Book Review: In The Company Of Heroes by Michael Durant

Picture of Durant taken during his second ay of captivity by his captors and released to the media.

I picked up In The Company Of Heroes by Michael Durant recently  because it was something I always wanted to read but never got around to. I am glad I did. For those in the military back in the early 1990’s we all know who Michael Durant is, for those who were not or were not alive, very few do. Michael Durant was the helicopter pilot shot down on October 3rd, 1993 during what has come to be called the Battle of Mogadishu.
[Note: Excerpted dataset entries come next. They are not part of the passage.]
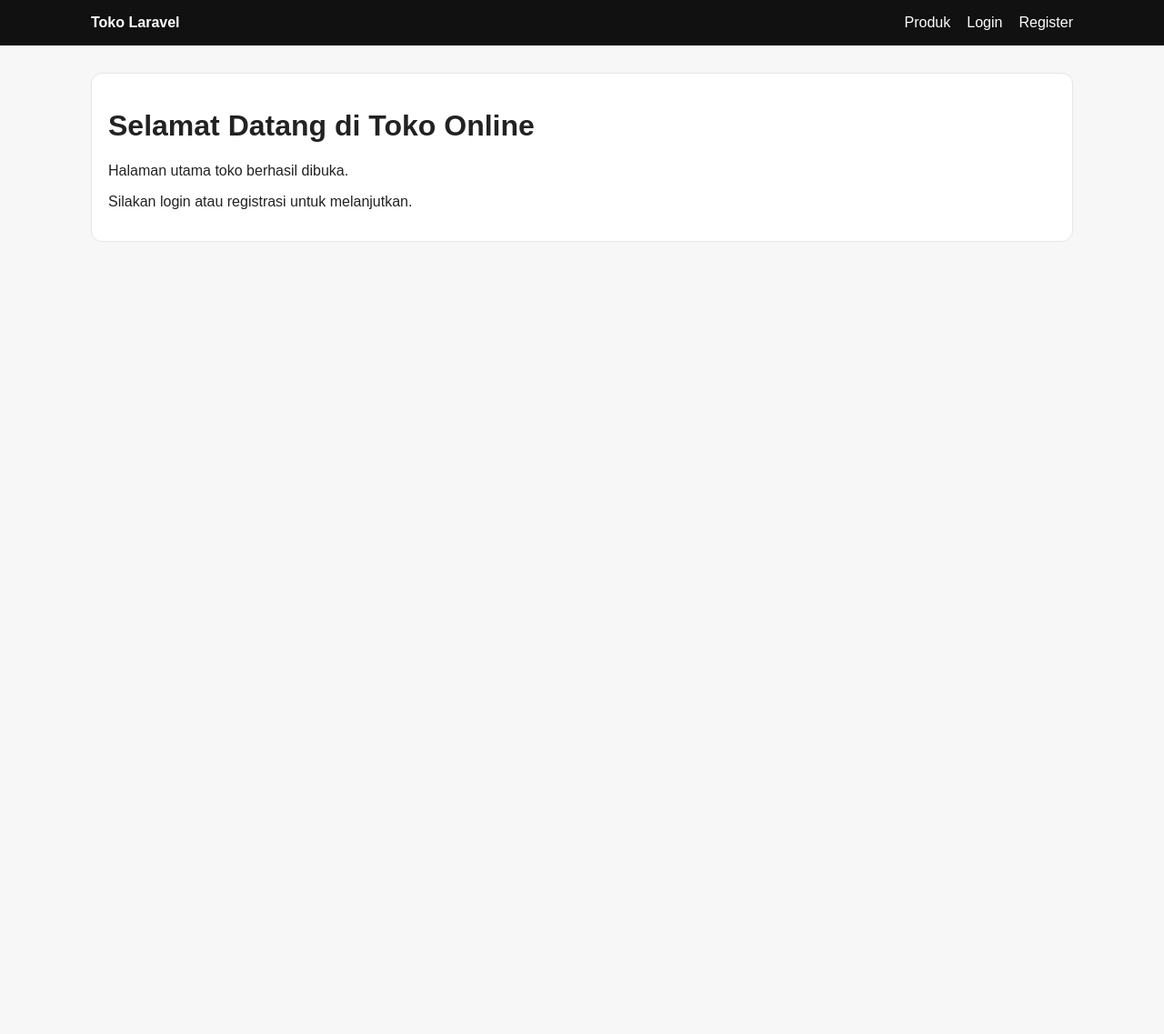
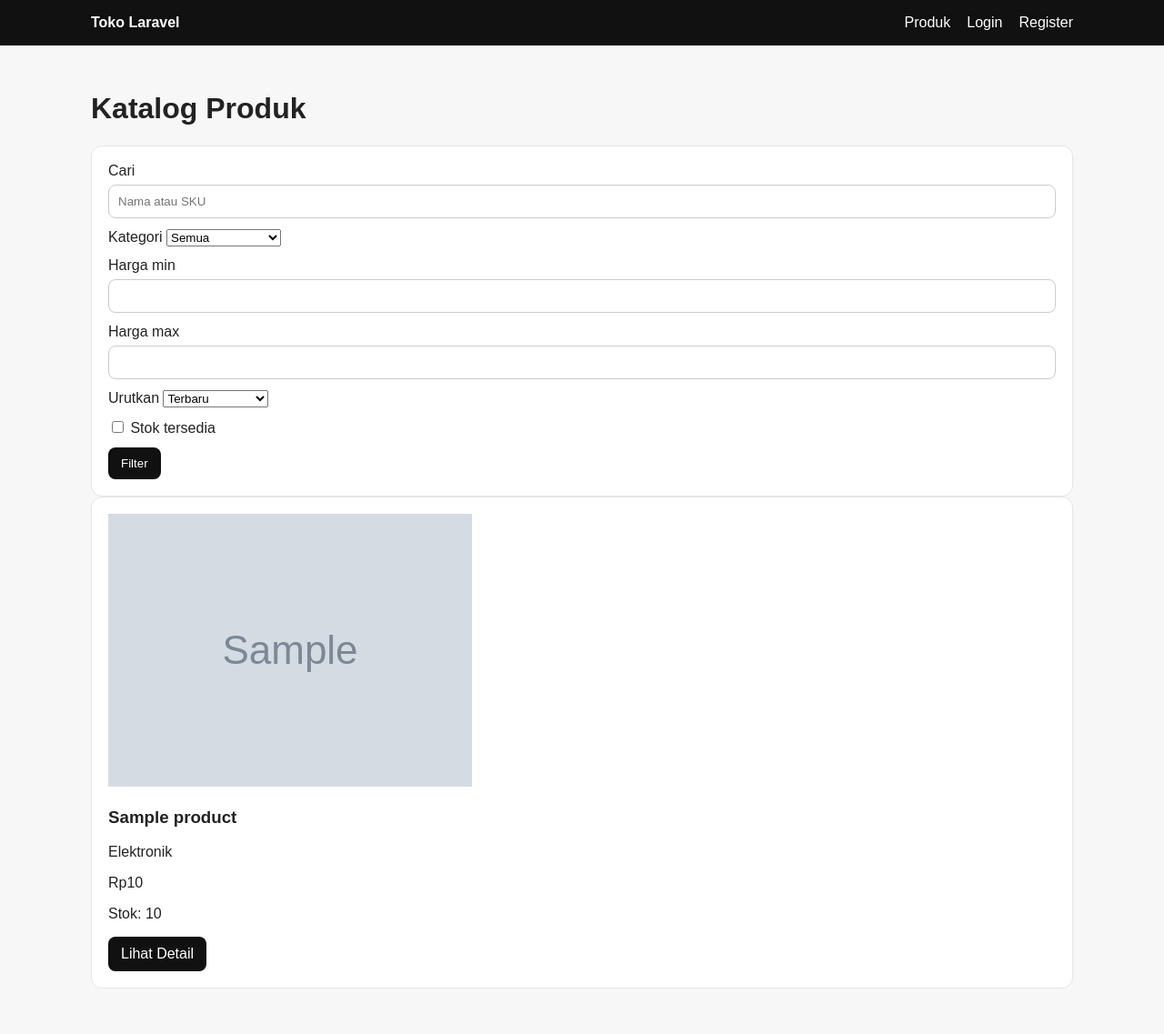
Before and after one commit to Alifram/penjualan-online, a Laravel app: page / in a window 1280 px wide. Shown: the whole page at 91% size. Before the commit the page ends 266 px from the top, so only its background shows below. Run offline with Laravel 12, Linux system fonts and the light colour scheme; data comes from the database, SQL or seed files in the repository; tables that the repository leaves empty hold one stand-in row (values such as "Sample post"); grey boxes marked "Sample" are stand-in pictures.

Commit message:
feat(storefront): add product catalog filters and pagination

```diff
--- /dev/null
+++ b/app/Http/Controllers/ProductCatalogController.php
@@ -0,0 +1,63 @@
+<?php
+
+namespace App\Http\Controllers;
+
+use App\Models\Category;
+use App\Models\Product;
+use Illuminate\Http\Request;
+use Illuminate\View\View;
+
+class ProductCatalogController extends Controller
+{
+    public function index(Request $request): View
+    {
+        $products = Product::query()
+            ->with('category')
+            ->active()
+            ->when($request->filled('q'), function ($query) use ($request) {
+                $keyword = $request->string('q')->toString();
+
+                $query->where(function ($sub) use ($keyword) {
+                    $sub->where('name', 'like', "%{$keyword}%")
+                        ->orWhere('sku', 'like', "%{$keyword}%");
+                });
+            })
+            ->when(
+                $request->filled('category'),
+                fn ($q) => $q->where('category_id', $request->integer('category'))
+            )
+            ->when(
+                $request->filled('min_price'),
+                fn ($q) => $q->where('price', '>=', $request->input('min_price'))
+            )
+            ->when(
+                $request->filled('max_price'),
+                fn ($q) => $q->where('price', '<=', $request->input('max_price'))
+            )
+            ->when(
+                $request->boolean('ready'),
+                fn ($q) => $q->where('stock', '>', 0)
+            );
+
+        match ($request->input('sort')) {
+            'price_asc' => $products->orderBy('price'),
+            'price_desc' => $products->orderByDesc('price'),
+            'name' => $products->orderBy('name'),
+            default => $products->latest(),
+        };
+
+        return view('shop.index', [
+            'products' => $products->paginate(12)->withQueryString(),
+            'categories' => Category::orderBy('name')->get(),
+        ]);
+    }
+
+    public function show(Product $product): View
+    {
+        abort_unless($product->is_active, 404);
+
+        $product->load('category');
+
+        return view('shop.show', compact('product'));
+    }
+}
--- a/resources/views/shop/index.blade.php
+++ b/resources/views/shop/index.blade.php
@@ -1,18 +1,91 @@
-
 @extends('layouts.app')
 
-@section('title', 'Toko Online')
+@section('title', 'Produk')
 
 @section('content')
+
+<h1>Katalog Produk</h1>
+
 <div class="card">
-    <h1>Selamat Datang di Toko Online</h1>
+    <form method="GET" class="row">
+        <label style="flex:2">
+            Cari
+            <input class="input" name="q" value="{{ request('q') }}" placeholder="Nama atau SKU">
+        </label>
 
-    <p>Halaman utama toko berhasil dibuka.</p>
+        <label style="flex:1">
+            Kategori
+            <select name="category">
+                <option value="">Semua</option>
+                @foreach($categories as $category)
+                    <option value="{{ $category->id }}"
+                        @selected(request('category') == $category->id)>
+                        {{ $category->name }}
+                    </option>
+                @endforeach
+            </select>
+        </label>
 
-    @auth
-        <p>Halo, {{ auth()->user()->name }}!</p>
-    @else
-        <p>Silakan login atau registrasi untuk melanjutkan.</p>
-    @endauth
+        <label>
+            Harga min
+            <input class="input" type="number" name="min_price" value="{{ request('min_price') }}">
+        </label>
+
+        <label>
+            Harga max
+            <input class="input" type="number" name="max_price" value="{{ request('max_price') }}">
+        </label>
+
+        <label>
+            Urutkan
+            <select name="sort">
+                <option value="">Terbaru</option>
+                <option value="price_asc">Harga termurah</option>
+                <option value="price_desc">Harga termahal</option>
+                <option value="name">Nama</option>
+            </select>
+        </label>
+
+        <label>
+            <input type="checkbox" name="ready" value="1" @checked(request('ready'))>
+            Stok tersedia
+        </label>
+
+        <button class="btn">Filter</button>
+    </form>
 </div>
+
+<div class="grid">
+    @forelse($products as $product)
+        <article class="card">
+            @if($product->image)
+                <img class="thumb"
+                     src="{{ asset('storage/'.$product->image) }}"
+                     alt="{{ $product->name }}">
+            @else
+                <div class="thumb"></div>
+            @endif
+
+            <h3>{{ $product->name }}</h3>
+            <div class="muted">{{ $product->category->name }}</div>
+
+            <p class="price">
+                Rp{{ number_format($product->price, 0, ',', '.') }}
+            </p>
+
+            <p>Stok: {{ $product->stock }}</p>
+
+            <a class="btn" href="{{ route('shop.show', $product->slug) }}">
+                Lihat Detail
+            </a>
+        </article>
+    @empty
+        <p>Tidak ada produk.</p>
+    @endforelse
+</div>
+
+<div style="margin-top:20px">
+    {{ $products->links() }}
+</div>
+
 @endsection
--- a/routes/web.php
+++ b/routes/web.php
@@ -6,10 +6,11 @@ use App\Http\Controllers\Admin\StockController;
 use App\Http\Controllers\Admin\ShippingServiceController;
 use App\Http\Controllers\AuthController;
 use Illuminate\Support\Facades\Route;
+use App\Http\Controllers\ProductCatalogController;
 
-Route::get('/', function () {
-    return view('shop.index');
-})->name('shop.index');
+Route::get('/', [ProductCatalogController::class, 'index'])->name('shop.index');
+
+Route::get('/produk/{product:slug}', [ProductCatalogController::class, 'show'])->name('shop.show');
 
 Route::middleware('guest')->group(function () {
     Route::get('/login', [AuthController::class, 'showLogin'])->name('login');
```
Also changed, not shown: resources/views/shop/show.blade.php (added, +59 -0 lines).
He was severely injured when his helicopter crashed and was pulled from the wreckage by two Delta Force operators Gary Gordon and Randy Shughart, (who lost their lives protecting him and were subsequently posthumously awarded the Congressional Medal of Honor for their actions).  The picture of Durant in captivity became the iconic image of that ill thought out and directed attempt to bring relief to Somalia.

The book itself is 361 pages of text separated into 14 chapters with an introduction and brief prologue.  It is not a long book but it is a compelling read and one you will not want to put down even though we know how the story ends.

In The Company Of Heroes tells the tale of Durant’s captivity and homecoming. There are no great military tactical or operational insights to be gained in the reading of this book what is there however is an inspiring story of a soldier persevering in the face of adversity and debilitating wounds who never lost the faith. The faith in his country and his comrades.

I personally think this book should be on the CSA reading list in the place currently occupied by Anton Myrer’s Once an Eagle, which is a good book but still a work of fiction where Durant’s s not. I suspect it was not even considered for inclusion because of the remarks in the book critical of the mission in Somalia.
This is an excellent book and should be read by every soldier and civilian alike. Durant and those he flew and fought with in Somalia in 1993 are the epitome of selfless service to one’s nation.